If you are employed in New York State, you are protected under New York Labor Laws. This includes your rights to meal and rest periods in certain industries. If you have not been receiving fair breaks or adequate compensation for working through breaks, you need legal help. Brown Kwon & Lam explains why.
New York Labor Laws on Meal and Rest Breaks
Under Labor Law Section 162, there are certain protections in place to protect workers from working too many hours without reprieve. The law defines the following employees’ rights to breaks:
- Factory Workers are entitled to a 60-minute lunch break between 11 a.m. and 2 p.m. For shifts starting between 1 p.m. and 6 a.m., employees are entitled to a 60-minute meal break to be taken at a time midway between the beginning and end of the shift. All shifts receive this break if they last more than six hours.
- Non-Factory Workers are entitled to a 30-minute lunch break between 11 a.m. and 2 p.m. for shifts six hours or longer that extend over that period. For those working shifts that start between 1 p.m. and 6 a.m., employees are entitled to a 45-minute meal break.
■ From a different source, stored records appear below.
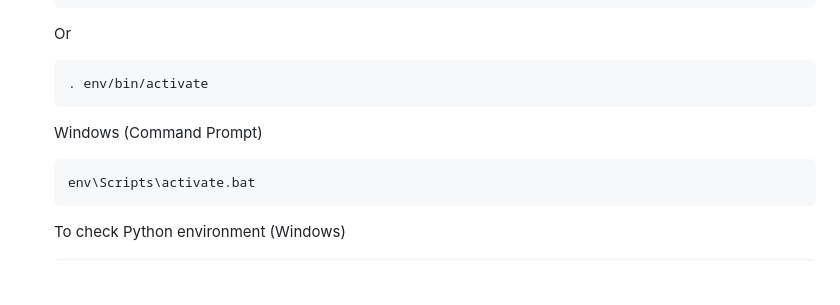
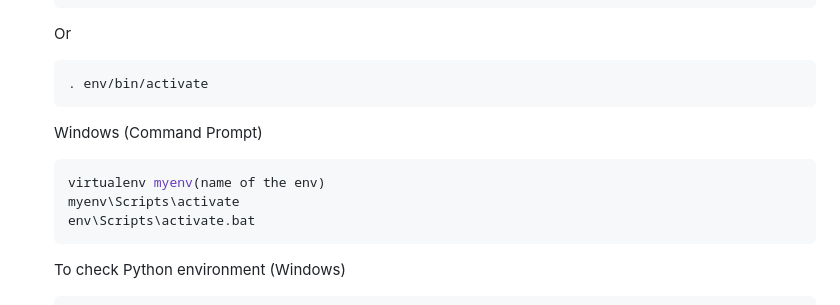
Before and after one commit to naeem-bebit/data-project, a Markdown page: README.md, the part around the change. Rendered like a GitHub page; blank space fills up the shorter version.

Commit message:
update env windows

````diff
--- a/README.md
+++ b/README.md
@@ -23,6 +23,8 @@
    Windows (Command Prompt)
 
    ```console
+   virtualenv myenv(name of the env)
+   myenv\Scripts\activate
    env\Scripts\activate.bat
    ```
 
````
They should typically occur at a time midway between the beginning and end of the shift.
- All Workers are entitled to an additional 20-minute meal break between 5 p.m. and 7 p.m. for workdays that extend from before 11 a.m. to after 7 p.m.
Under certain circumstances, employers may petition the Commissioner for shorter meal periods if such a circumstance is permissible.
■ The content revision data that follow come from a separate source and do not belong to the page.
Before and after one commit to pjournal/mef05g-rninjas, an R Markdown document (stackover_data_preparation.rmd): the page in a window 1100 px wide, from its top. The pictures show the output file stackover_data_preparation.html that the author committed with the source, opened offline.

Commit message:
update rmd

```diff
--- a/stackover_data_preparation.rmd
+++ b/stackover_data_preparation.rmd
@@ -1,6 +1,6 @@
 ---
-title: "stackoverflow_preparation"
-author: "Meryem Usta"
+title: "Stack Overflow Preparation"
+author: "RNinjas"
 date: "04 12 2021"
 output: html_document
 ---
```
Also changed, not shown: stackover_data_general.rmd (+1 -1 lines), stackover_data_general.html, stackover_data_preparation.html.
Who Do Labor Laws Cover for Breaks?
New York State Labor Law protects all private and public employees. However, the above circumstances must be followed.
For example, a factory worker is one who operates in or in connection with a factory. They would receive protection by law. This does not include “dry dock plants engaged in making repairs to ships, powerhouses, generating plants and other structures owned or operated by a public service corporation.”
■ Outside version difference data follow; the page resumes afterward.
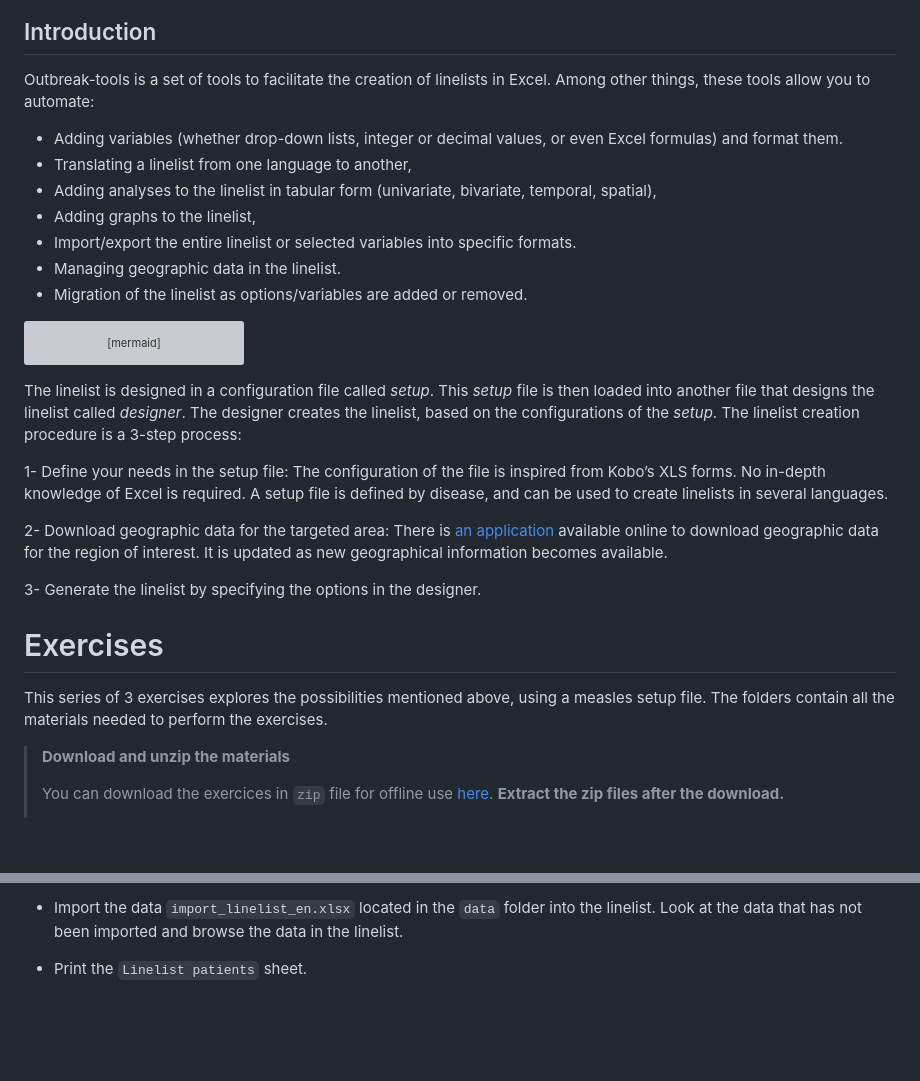
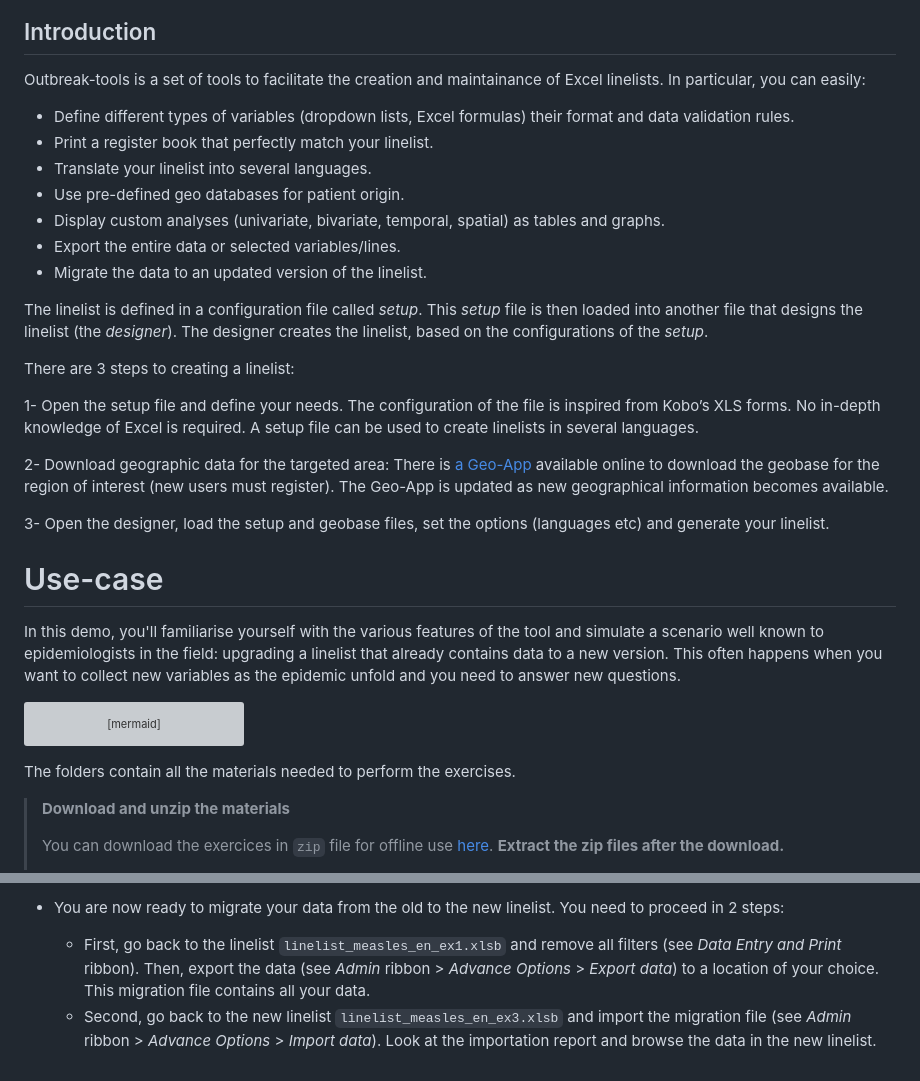
Before and after one commit to epicentre-msf/outbreak-tools-demo, a Markdown page: README.md, 2 parts joined by grey strips. Drawn GitHub-style; blank space fills up the shorter version; grey boxes are pictures that could not be loaded.

````diff
--- a/README.md
+++ b/README.md
@@ -22,19 +22,39 @@ linelist](https://github.com/epicentre-msf/outbreak-tools/raw/dev/src/imgs/dev_d
 
 ## Introduction
 
-Outbreak-tools is a set of tools to facilitate the creation of linelists
-in Excel. Among other things, these tools allow you to automate:
+Outbreak-tools is a set of tools to facilitate the creation and maintainance of Excel linelists.
+In particular, you can easily:
 
-- Adding variables (whether drop-down lists, integer or decimal values,
-  or even Excel formulas) and format them.
-- Translating a linelist from one language to another,
-- Adding analyses to the linelist in tabular form (univariate,
-  bivariate, temporal, spatial),
-- Adding graphs to the linelist,
-- Import/export the entire linelist or selected variables into specific
-  formats.
-- Managing geographic data in the linelist.
-- Migration of the linelist as options/variables are added or removed.
+- Define different types of variables (dropdown lists, Excel formulas) their format and data validation rules.
+- Print a register book that perfectly match your linelist.
+- Translate your linelist into several languages.
+- Use pre-defined geo databases for patient origin.
+- Display custom analyses (univariate,
+  bivariate, temporal, spatial) as tables and graphs.
+- Export the entire data or selected variables/lines.
+- Migrate the data to an updated version of the linelist.
+
+The linelist is defined in a configuration file called *setup*. This
+*setup* file is then loaded into another file that designs the linelist (the *designer*).
+The designer creates the linelist, based on the
+configurations of the *setup*.
+
+There are 3 steps to creating a linelist:
+
+1- Open the setup file and define your needs. The configuration of the file is
+inspired from Kobo’s XLS forms. No in-depth knowledge of Excel is
+required. A setup file can be used to create
+linelists in several languages.
+
+2- Download geographic data for the targeted area: There is [a Geo-App](https://reports.msf.net/secure/app/outbreak-tools-geoapp)
+available online to download the geobase for the region of interest (new users must register).
+The Geo-App is updated as new geographical information becomes available.
+
+3- Open the designer, load the setup and geobase files, set the options (languages etc) and generate your linelist.
+
+# Use-case
+
+In this demo, you'll familiarise yourself with the various features of the tool and simulate a scenario well known to epidemiologists in the field: upgrading a linelist that already contains data to a new version. This often happens when you want to collect new variables as the epidemic unfold and you need to answer new questions.
 
 ``` mermaid
 
@@ -52,29 +72,7 @@ F --> K[Linelist v.2]
 I --> K
 ```
 
-The linelist is designed in a configuration file called *setup*. This
-*setup* file is then loaded into another file that designs the linelist
-called *designer*. The designer creates the linelist, based on the
-configurations of the *setup*. The linelist creation procedure is a
-3-step process:
-
-1- Define your needs in the setup file: The configuration of the file is
-inspired from Kobo’s XLS forms. No in-depth knowledge of Excel is
-required. A setup file is defined by disease, and can be used to create
-linelists in several languages.
-
-2- Download geographic data for the targeted area: There is [an
-application](https://reports.msf.net/secure/app/outbreak-tools-geoapp)
-available online to download geographic data for the region of interest.
-It is updated as new geographical information becomes available.
-
-3- Generate the linelist by specifying the options in the designer.
-
-# Exercises
-
-This series of 3 exercises explores the possibilities mentioned above,
-using a measles setup file. The folders contain all the materials needed
-to perform the exercises.
+The folders contain all the materials needed to perform the exercises.
 
 <div>
 
@@ -215,6 +224,5 @@ the linelist.
 
-- Import the data `import_linelist_en.xlsx` located in the `data` folder
-  into the linelist. Look at the data that has not been imported and
-  browse the data in the linelist.
-
-- Print the `Linelist patients` sheet.
+- You are now ready to migrate your data from the old to the new linelist. You need to proceed in 2 steps:
+  - First, go back to the linelist `linelist_measles_en_ex1.xlsb` and remove all filters (see *Data Entry and Print* ribbon). Then, export the data (see *Admin* ribbon > *Advance Options* > *Export data*) to a location of your choice. This migration file contains all your data.
+  - Second, go back to the new linelist `linelist_measles_en_ex3.xlsb` and import the migration file (see *Admin* ribbon > *Advance Options* > *Import data*).
+Look at the importation report and browse the data in the new linelist.
````
Also changed, not shown: other parts of README.md (+46 -35 lines).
However, if an employee “who works in or whose primary duties involve the maintenance and/or operation of a factory is a factory worker for the purposes of Section 162 of the Labor Law.”
Obviously, this can make things complicated not just for the employee, but the employer as well. This is important to remember when certain job designations can be a grey area of employment.
Exceptions to Labor Laws
In addition, if there is only one employee on duty on a shift, the employer may require the employee to eat on the job without relief. Under this One-Employee Shift rule, an employee still has to give voluntary consent. In addition, the employer must show that the employee understands:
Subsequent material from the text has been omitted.